ACTION ITEM: Take every line containing "PlanRecovery" out of the records.
§
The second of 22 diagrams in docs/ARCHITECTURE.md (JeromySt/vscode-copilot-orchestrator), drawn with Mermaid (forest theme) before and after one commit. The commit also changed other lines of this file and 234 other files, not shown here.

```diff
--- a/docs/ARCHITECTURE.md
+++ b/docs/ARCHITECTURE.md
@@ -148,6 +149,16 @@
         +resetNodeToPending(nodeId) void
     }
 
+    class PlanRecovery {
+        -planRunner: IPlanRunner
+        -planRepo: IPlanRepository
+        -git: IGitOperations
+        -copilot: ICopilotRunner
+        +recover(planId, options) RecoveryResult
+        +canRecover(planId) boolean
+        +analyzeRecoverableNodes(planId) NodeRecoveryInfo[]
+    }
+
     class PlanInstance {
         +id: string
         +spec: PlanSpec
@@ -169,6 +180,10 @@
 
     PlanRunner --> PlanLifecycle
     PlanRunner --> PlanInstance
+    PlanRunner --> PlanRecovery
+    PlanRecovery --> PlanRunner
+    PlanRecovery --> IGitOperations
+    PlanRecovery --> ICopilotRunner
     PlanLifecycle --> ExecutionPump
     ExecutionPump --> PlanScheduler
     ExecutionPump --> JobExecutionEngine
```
§
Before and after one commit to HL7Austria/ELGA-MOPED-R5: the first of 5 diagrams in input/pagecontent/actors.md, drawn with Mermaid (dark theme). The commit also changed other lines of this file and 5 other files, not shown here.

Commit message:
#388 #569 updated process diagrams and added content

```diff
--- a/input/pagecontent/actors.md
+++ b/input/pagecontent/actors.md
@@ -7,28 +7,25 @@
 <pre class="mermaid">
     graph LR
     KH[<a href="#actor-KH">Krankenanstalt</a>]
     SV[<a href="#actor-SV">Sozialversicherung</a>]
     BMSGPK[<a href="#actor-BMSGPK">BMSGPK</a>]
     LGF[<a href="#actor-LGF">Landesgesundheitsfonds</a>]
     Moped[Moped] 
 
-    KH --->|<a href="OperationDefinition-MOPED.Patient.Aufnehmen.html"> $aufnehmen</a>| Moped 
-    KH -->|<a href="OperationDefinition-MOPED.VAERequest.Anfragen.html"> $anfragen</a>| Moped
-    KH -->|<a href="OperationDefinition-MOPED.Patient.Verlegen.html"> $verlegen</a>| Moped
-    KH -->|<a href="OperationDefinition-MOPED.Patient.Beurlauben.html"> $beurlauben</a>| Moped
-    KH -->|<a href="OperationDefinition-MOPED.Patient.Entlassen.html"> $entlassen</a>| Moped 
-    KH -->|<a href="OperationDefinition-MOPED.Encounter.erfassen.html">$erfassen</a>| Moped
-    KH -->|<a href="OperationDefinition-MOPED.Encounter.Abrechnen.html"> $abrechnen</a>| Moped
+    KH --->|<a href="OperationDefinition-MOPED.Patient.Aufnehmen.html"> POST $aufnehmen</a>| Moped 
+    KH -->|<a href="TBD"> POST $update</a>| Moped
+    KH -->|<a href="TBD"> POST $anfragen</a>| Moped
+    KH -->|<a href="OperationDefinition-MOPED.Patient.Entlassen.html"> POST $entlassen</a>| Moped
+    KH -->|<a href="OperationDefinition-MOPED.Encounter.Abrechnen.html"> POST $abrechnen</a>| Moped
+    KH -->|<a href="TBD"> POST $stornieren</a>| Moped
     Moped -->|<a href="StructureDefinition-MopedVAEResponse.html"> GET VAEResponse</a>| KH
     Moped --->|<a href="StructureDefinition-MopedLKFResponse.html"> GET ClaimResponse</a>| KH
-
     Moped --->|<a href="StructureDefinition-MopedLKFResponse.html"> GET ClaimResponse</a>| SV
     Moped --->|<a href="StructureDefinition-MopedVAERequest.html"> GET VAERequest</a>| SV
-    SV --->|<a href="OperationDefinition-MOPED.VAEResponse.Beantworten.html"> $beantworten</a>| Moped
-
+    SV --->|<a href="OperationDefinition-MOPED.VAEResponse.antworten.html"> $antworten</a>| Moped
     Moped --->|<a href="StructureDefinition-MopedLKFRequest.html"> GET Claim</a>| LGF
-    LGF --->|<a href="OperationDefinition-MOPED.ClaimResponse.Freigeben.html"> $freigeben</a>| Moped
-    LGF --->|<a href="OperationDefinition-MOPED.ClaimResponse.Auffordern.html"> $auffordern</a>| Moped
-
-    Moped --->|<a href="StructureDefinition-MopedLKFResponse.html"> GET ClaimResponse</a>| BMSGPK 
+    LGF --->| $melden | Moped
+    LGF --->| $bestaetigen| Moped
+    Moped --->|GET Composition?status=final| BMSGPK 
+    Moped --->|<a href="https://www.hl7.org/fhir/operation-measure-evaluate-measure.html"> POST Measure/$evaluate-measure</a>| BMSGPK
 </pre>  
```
§
SOLVED PROBLEM:
+    class PlanRecovery {
+    PlanRunner --> PlanRecovery
+    PlanRecovery --> PlanRunner
+    PlanRecovery --> IGitOperations
+    PlanRecovery --> ICopilotRunner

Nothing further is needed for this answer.